Link to comment
Share on other sites

  • 2 weeks later...

I bought a sawmill attachment from teh amazones.  It wasn't very expensive.  For a reason.  Not pleased with the results.  With a real soft wood like pine, it would probably work, but on elm, not a chance.

My friend bought a really nice sawmill attachment from teh amazones.  Like $80.  He put it together and I went over to his house to try it out.  He bought a 24" bar and a new chain for his new Husky.  We spent about 4 hours with it on one of the pieces like the ones I have pictured.  Some of that time was fiddling with the attachment, some fiddling with the chain saw, etc., and sawing slabs is a slow process.  It was much easier and had better results than freehanding it.  This is the result:

image.thumb.png.64cd034cb8a4f40af81ef1d48064af24.png

 

These are my gunstock blanks:

image.thumb.png.03db272fa0b26759638fe7389367254c.png

They were 4" slabs that I cut down the middle to make 2 blanks.  I waxed the ends of these, finally finding a use for my wife's candles.

image.png.8d773024644dd6b11515c7d3dab07663.png

I put all of it in my garage with spacers between them and I guess I'll check them in 4 years.  That one slab is 2" thick, so maybe 2 years.

 

Link to comment
Share on other sites

Join the conversation

You can post now and register later.

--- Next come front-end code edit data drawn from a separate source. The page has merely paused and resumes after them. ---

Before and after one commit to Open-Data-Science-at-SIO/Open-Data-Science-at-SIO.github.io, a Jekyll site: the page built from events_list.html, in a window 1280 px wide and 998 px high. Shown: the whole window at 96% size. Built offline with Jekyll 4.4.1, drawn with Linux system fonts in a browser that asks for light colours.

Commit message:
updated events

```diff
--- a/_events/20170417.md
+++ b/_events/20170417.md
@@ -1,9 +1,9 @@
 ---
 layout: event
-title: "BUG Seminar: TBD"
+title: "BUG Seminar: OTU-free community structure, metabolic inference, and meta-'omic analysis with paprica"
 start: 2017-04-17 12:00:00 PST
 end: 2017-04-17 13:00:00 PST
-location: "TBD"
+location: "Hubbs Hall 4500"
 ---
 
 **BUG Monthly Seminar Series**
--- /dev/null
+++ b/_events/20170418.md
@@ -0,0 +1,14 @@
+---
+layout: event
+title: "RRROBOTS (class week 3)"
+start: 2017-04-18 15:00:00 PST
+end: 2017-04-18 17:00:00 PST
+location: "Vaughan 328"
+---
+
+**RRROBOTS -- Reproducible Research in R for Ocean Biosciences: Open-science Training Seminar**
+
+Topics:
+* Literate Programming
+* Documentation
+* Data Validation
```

If you have an account, sign in now to post with your account.

Guest
Reply to this topic...

×   Pasted as rich text.   Paste as plain text instead

  Only 75 emoji are allowed.

×   Your link has been automatically embedded.   Display as a link instead

×   Your previous content has been restored.   Clear editor

×   You cannot paste images directly. Upload or insert images from URL.

Loading...
×
×
  • Create New...